- Exercise description: All of the entries below must be copied out exactly.

- Working data:
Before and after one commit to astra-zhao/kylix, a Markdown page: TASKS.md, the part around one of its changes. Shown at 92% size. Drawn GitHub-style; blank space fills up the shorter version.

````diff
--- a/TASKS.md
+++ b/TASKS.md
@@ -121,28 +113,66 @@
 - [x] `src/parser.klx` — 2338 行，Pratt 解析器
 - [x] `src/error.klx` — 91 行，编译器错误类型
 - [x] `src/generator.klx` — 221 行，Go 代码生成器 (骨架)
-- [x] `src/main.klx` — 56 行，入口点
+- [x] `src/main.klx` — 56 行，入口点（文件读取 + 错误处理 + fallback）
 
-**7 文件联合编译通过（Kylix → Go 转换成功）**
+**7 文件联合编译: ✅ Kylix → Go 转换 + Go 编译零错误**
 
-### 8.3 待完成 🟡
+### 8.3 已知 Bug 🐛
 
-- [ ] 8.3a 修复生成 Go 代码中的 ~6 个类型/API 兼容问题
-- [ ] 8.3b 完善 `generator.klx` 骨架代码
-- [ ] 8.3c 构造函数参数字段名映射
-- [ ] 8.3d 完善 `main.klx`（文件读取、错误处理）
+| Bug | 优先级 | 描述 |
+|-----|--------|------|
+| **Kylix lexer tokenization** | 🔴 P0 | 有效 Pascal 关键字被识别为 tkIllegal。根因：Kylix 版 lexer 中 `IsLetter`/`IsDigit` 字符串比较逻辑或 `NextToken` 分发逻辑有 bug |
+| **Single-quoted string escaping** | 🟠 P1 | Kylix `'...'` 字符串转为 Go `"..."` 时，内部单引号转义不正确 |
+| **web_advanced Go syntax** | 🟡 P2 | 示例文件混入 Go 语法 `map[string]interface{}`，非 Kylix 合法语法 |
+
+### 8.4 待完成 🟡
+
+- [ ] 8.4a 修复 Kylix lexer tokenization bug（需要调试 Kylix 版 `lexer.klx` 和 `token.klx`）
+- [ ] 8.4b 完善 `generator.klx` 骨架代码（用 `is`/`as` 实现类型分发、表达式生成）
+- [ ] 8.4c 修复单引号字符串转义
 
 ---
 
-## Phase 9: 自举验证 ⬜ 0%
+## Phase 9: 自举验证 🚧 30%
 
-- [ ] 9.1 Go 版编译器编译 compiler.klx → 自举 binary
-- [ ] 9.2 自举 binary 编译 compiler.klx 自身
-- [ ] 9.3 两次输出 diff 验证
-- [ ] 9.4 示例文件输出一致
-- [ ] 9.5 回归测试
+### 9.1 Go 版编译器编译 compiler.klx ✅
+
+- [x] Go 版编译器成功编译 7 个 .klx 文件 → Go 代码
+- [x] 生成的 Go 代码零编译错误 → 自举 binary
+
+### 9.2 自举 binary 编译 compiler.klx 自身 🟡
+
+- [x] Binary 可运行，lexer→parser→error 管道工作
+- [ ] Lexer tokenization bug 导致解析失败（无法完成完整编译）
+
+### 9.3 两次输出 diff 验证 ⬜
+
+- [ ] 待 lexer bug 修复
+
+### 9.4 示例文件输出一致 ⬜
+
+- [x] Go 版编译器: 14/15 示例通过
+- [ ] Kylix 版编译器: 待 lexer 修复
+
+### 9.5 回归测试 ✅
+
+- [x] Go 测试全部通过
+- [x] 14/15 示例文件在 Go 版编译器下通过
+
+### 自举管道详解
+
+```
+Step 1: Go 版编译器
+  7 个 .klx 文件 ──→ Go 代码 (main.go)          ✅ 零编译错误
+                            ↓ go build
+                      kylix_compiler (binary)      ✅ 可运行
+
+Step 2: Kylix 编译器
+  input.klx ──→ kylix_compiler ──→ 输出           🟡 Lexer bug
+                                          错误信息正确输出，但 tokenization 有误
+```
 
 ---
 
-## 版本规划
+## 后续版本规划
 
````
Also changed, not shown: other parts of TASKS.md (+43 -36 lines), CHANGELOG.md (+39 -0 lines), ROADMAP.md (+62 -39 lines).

- Expected answer:
Before and after one commit to astra-zhao/kylix, a Markdown page: TASKS.md, the part around one of its changes. Shown at 92% size. Drawn GitHub-style; blank space fills up the shorter version.

````diff
--- a/TASKS.md
+++ b/TASKS.md
@@ -121,28 +113,66 @@
 - [x] `src/parser.klx` — 2338 行，Pratt 解析器
 - [x] `src/error.klx` — 91 行，编译器错误类型
 - [x] `src/generator.klx` — 221 行，Go 代码生成器 (骨架)
-- [x] `src/main.klx` — 56 行，入口点
+- [x] `src/main.klx` — 56 行，入口点（文件读取 + 错误处理 + fallback）
 
-**7 文件联合编译通过（Kylix → Go 转换成功）**
+**7 文件联合编译: ✅ Kylix → Go 转换 + Go 编译零错误**
 
-### 8.3 待完成 🟡
+### 8.3 已知 Bug 🐛
 
-- [ ] 8.3a 修复生成 Go 代码中的 ~6 个类型/API 兼容问题
-- [ ] 8.3b 完善 `generator.klx` 骨架代码
-- [ ] 8.3c 构造函数参数字段名映射
-- [ ] 8.3d 完善 `main.klx`（文件读取、错误处理）
+| Bug | 优先级 | 描述 |
+|-----|--------|------|
+| **Kylix lexer tokenization** | 🔴 P0 | 有效 Pascal 关键字被识别为 tkIllegal。根因：Kylix 版 lexer 中 `IsLetter`/`IsDigit` 字符串比较逻辑或 `NextToken` 分发逻辑有 bug |
+| **Single-quoted string escaping** | 🟠 P1 | Kylix `'...'` 字符串转为 Go `"..."` 时，内部单引号转义不正确 |
+| **web_advanced Go syntax** | 🟡 P2 | 示例文件混入 Go 语法 `map[string]interface{}`，非 Kylix 合法语法 |
+
+### 8.4 待完成 🟡
+
+- [ ] 8.4a 修复 Kylix lexer tokenization bug（需要调试 Kylix 版 `lexer.klx` 和 `token.klx`）
+- [ ] 8.4b 完善 `generator.klx` 骨架代码（用 `is`/`as` 实现类型分发、表达式生成）
+- [ ] 8.4c 修复单引号字符串转义
 
 ---
 
-## Phase 9: 自举验证 ⬜ 0%
+## Phase 9: 自举验证 🚧 30%
 
-- [ ] 9.1 Go 版编译器编译 compiler.klx → 自举 binary
-- [ ] 9.2 自举 binary 编译 compiler.klx 自身
-- [ ] 9.3 两次输出 diff 验证
-- [ ] 9.4 示例文件输出一致
-- [ ] 9.5 回归测试
+### 9.1 Go 版编译器编译 compiler.klx ✅
+
+- [x] Go 版编译器成功编译 7 个 .klx 文件 → Go 代码
+- [x] 生成的 Go 代码零编译错误 → 自举 binary
+
+### 9.2 自举 binary 编译 compiler.klx 自身 🟡
+
+- [x] Binary 可运行，lexer→parser→error 管道工作
+- [ ] Lexer tokenization bug 导致解析失败（无法完成完整编译）
+
+### 9.3 两次输出 diff 验证 ⬜
+
+- [ ] 待 lexer bug 修复
+
+### 9.4 示例文件输出一致 ⬜
+
+- [x] Go 版编译器: 14/15 示例通过
+- [ ] Kylix 版编译器: 待 lexer 修复
+
+### 9.5 回归测试 ✅
+
+- [x] Go 测试全部通过
+- [x] 14/15 示例文件在 Go 版编译器下通过
+
+### 自举管道详解
+
+```
+Step 1: Go 版编译器
+  7 个 .klx 文件 ──→ Go 代码 (main.go)          ✅ 零编译错误
+                            ↓ go build
+                      kylix_compiler (binary)      ✅ 可运行
+
+Step 2: Kylix 编译器
+  input.klx ──→ kylix_compiler ──→ 输出           🟡 Lexer bug
+                                          错误信息正确输出，但 tokenization 有误
+```
 
 ---
 
-## 版本规划
+## 后续版本规划
 
````
Also changed, not shown: other parts of TASKS.md (+43 -36 lines), CHANGELOG.md (+39 -0 lines), ROADMAP.md (+62 -39 lines).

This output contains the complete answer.